The answer is an exact repeat of the entries below, with the pictures omitted.

Data>
☆ ☆ ☆ ☆ ☆
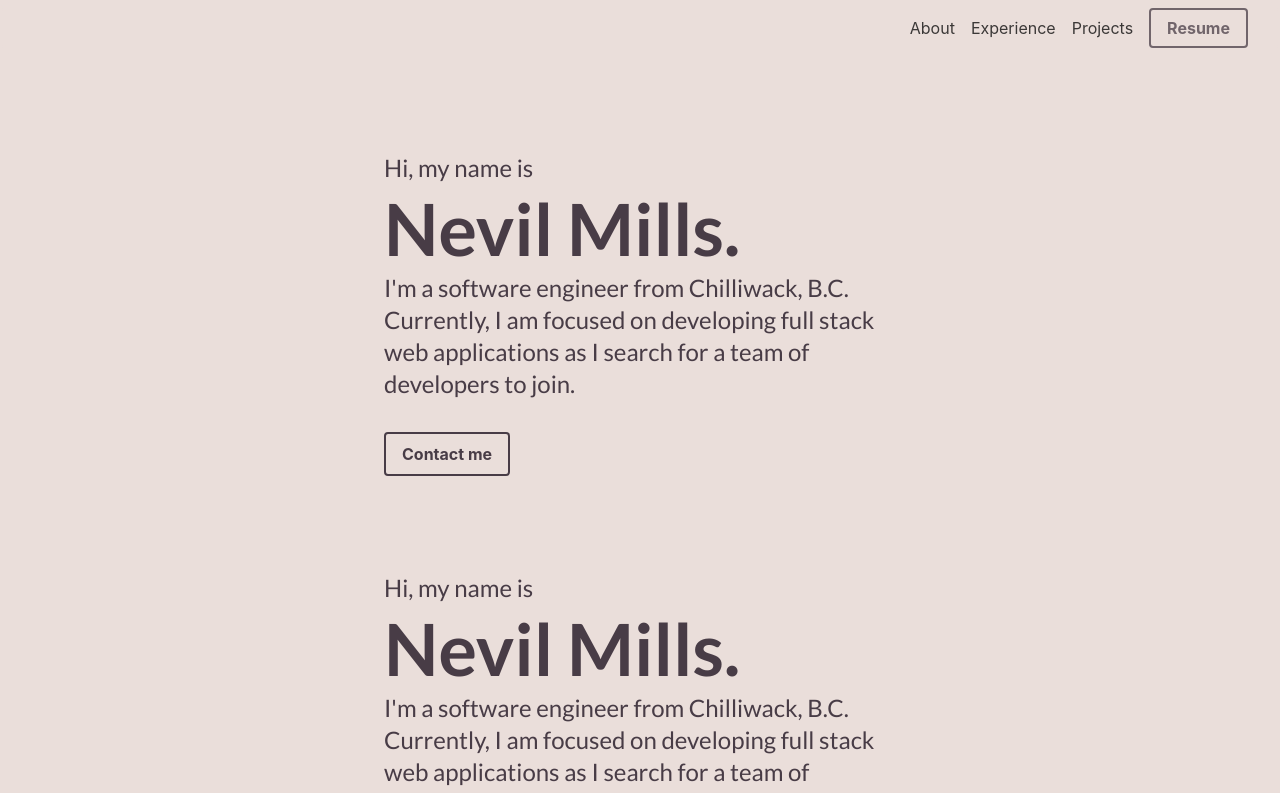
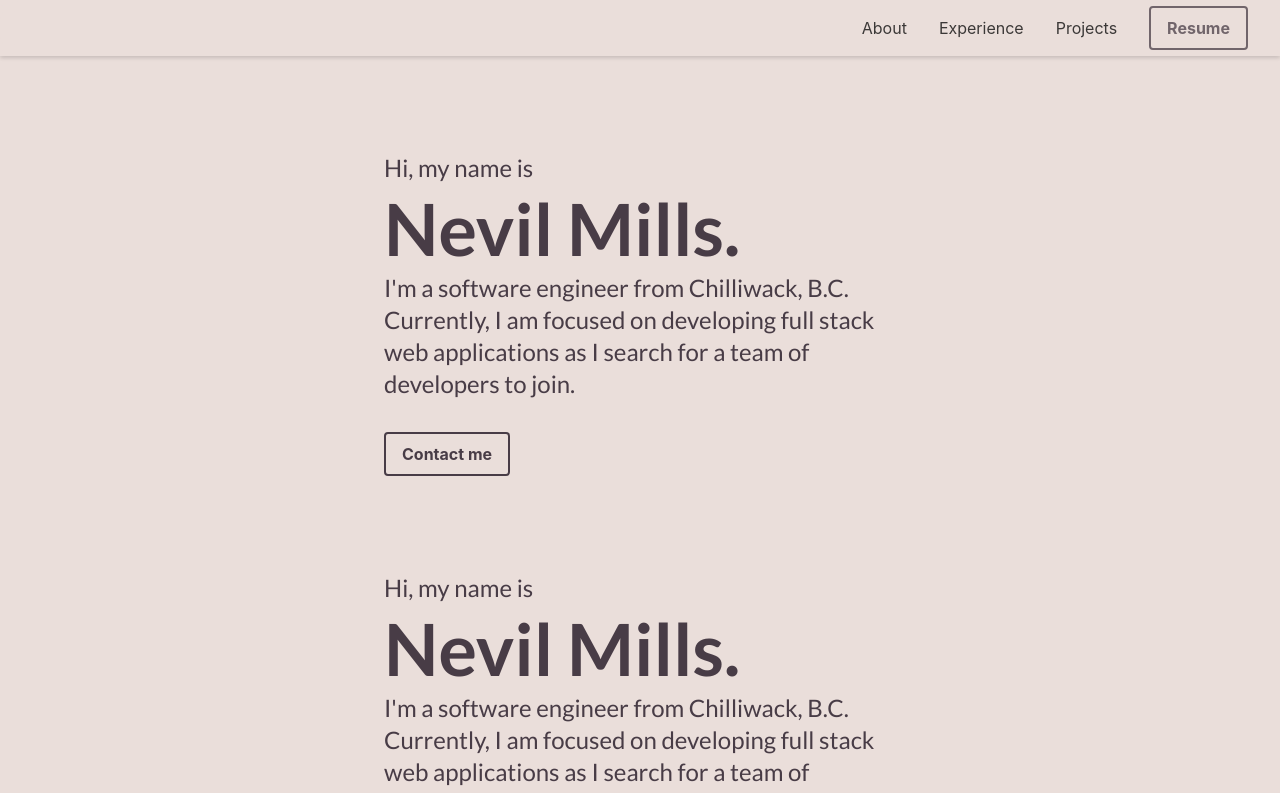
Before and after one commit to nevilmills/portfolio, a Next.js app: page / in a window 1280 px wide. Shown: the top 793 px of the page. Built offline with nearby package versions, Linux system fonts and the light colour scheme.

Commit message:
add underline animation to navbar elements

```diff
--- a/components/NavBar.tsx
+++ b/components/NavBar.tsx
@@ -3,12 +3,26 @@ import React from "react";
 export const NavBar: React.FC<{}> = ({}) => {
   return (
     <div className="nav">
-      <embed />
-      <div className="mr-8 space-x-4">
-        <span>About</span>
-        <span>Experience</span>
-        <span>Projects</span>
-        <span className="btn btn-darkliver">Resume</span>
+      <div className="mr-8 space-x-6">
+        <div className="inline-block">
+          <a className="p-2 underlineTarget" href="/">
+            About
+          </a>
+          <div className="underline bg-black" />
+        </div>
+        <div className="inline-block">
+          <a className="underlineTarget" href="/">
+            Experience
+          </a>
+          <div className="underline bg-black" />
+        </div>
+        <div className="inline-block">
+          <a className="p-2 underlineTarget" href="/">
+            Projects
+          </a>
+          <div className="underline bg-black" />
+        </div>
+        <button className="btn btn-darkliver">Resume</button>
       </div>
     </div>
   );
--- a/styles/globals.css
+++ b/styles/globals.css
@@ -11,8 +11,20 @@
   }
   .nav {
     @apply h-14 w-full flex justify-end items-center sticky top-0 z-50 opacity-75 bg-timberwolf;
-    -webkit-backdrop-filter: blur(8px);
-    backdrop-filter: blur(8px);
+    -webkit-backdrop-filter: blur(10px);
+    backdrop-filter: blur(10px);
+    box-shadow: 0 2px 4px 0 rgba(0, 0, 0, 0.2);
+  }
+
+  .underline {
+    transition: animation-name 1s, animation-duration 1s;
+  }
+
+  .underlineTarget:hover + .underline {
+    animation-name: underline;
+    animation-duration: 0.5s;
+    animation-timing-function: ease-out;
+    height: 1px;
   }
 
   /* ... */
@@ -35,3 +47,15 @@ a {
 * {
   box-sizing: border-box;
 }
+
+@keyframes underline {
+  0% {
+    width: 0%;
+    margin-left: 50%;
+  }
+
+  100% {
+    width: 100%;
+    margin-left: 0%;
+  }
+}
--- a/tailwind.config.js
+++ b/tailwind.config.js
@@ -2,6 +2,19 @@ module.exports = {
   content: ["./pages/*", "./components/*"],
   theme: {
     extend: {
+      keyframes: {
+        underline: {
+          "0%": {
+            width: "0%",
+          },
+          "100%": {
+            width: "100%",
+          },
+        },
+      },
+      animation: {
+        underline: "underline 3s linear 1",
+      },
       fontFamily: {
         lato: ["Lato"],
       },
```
☆ ☆ ☆ ☆ ☆
Answer>
Before and after one commit to nevilmills/portfolio, a Next.js app: page / in a window 1280 px wide. Shown: the top 793 px of the page. Built offline with nearby package versions, Linux system fonts and the light colour scheme.

Commit message:
add underline animation to navbar elements

```diff
--- a/components/NavBar.tsx
+++ b/components/NavBar.tsx
@@ -3,12 +3,26 @@ import React from "react";
 export const NavBar: React.FC<{}> = ({}) => {
   return (
     <div className="nav">
-      <embed />
-      <div className="mr-8 space-x-4">
-        <span>About</span>
-        <span>Experience</span>
-        <span>Projects</span>
-        <span className="btn btn-darkliver">Resume</span>
+      <div className="mr-8 space-x-6">
+        <div className="inline-block">
+          <a className="p-2 underlineTarget" href="/">
+            About
+          </a>
+          <div className="underline bg-black" />
+        </div>
+        <div className="inline-block">
+          <a className="underlineTarget" href="/">
+            Experience
+          </a>
+          <div className="underline bg-black" />
+        </div>
+        <div className="inline-block">
+          <a className="p-2 underlineTarget" href="/">
+            Projects
+          </a>
+          <div className="underline bg-black" />
+        </div>
+        <button className="btn btn-darkliver">Resume</button>
       </div>
     </div>
   );
--- a/styles/globals.css
+++ b/styles/globals.css
@@ -11,8 +11,20 @@
   }
   .nav {
     @apply h-14 w-full flex justify-end items-center sticky top-0 z-50 opacity-75 bg-timberwolf;
-    -webkit-backdrop-filter: blur(8px);
-    backdrop-filter: blur(8px);
+    -webkit-backdrop-filter: blur(10px);
+    backdrop-filter: blur(10px);
+    box-shadow: 0 2px 4px 0 rgba(0, 0, 0, 0.2);
+  }
+
+  .underline {
+    transition: animation-name 1s, animation-duration 1s;
+  }
+
+  .underlineTarget:hover + .underline {
+    animation-name: underline;
+    animation-duration: 0.5s;
+    animation-timing-function: ease-out;
+    height: 1px;
   }
 
   /* ... */
@@ -35,3 +47,15 @@ a {
 * {
   box-sizing: border-box;
 }
+
+@keyframes underline {
+  0% {
+    width: 0%;
+    margin-left: 50%;
+  }
+
+  100% {
+    width: 100%;
+    margin-left: 0%;
+  }
+}
--- a/tailwind.config.js
+++ b/tailwind.config.js
@@ -2,6 +2,19 @@ module.exports = {
   content: ["./pages/*", "./components/*"],
   theme: {
     extend: {
+      keyframes: {
+        underline: {
+          "0%": {
+            width: "0%",
+          },
+          "100%": {
+            width: "100%",
+          },
+        },
+      },
+      animation: {
+        underline: "underline 3s linear 1",
+      },
       fontFamily: {
         lato: ["Lato"],
       },
```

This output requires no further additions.